Who’s Liable When a Recalled Product Causes an Injury?
Sometimes, it seems like recalls are part of everyday life. We’re constantly hearing about recalls involving cars, medications, home goods, and the food we eat. Unfortunately, every product recall poses a serious risk to our health and safety – and you should never ignore a recall notice.
At Crosley Law, our product liability lawyers help people throughout Texas rebuild after a dangerous or defective product harms them. In this article, we’ll discuss the essentials of a product recall, using the recent inclined sleeper recalls as an example. We’ll also outline what you should do if you or your loved one suffers injuries from an unsafe product.
What Is a Product Recall?
There are two types of product recalls:
- Voluntary recalls: The company decides to initiate the recall. You must follow the recall notice – it is not optional.

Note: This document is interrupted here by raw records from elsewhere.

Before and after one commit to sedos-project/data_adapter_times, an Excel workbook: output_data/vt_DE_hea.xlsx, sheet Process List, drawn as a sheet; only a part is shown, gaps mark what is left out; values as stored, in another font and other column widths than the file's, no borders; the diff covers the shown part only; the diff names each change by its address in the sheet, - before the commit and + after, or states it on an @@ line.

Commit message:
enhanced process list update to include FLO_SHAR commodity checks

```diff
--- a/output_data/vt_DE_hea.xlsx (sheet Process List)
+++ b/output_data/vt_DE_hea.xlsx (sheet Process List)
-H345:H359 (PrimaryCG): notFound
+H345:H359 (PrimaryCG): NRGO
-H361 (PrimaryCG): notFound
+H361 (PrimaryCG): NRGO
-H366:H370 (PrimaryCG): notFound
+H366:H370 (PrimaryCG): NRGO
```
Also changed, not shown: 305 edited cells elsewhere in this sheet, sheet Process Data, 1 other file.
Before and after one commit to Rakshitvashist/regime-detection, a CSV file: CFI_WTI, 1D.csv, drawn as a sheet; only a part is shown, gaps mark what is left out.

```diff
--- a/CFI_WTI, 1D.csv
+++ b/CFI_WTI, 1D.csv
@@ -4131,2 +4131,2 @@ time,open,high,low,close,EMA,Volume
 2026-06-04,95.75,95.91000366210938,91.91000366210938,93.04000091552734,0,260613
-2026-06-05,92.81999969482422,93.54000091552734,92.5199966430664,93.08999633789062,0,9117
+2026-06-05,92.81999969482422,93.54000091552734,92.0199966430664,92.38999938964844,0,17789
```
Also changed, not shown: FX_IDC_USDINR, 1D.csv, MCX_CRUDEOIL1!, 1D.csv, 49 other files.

- Mandatory recalls: If the company refuses to recall its products or takes insufficient steps to keep consumers safe, the government will issue its own recall.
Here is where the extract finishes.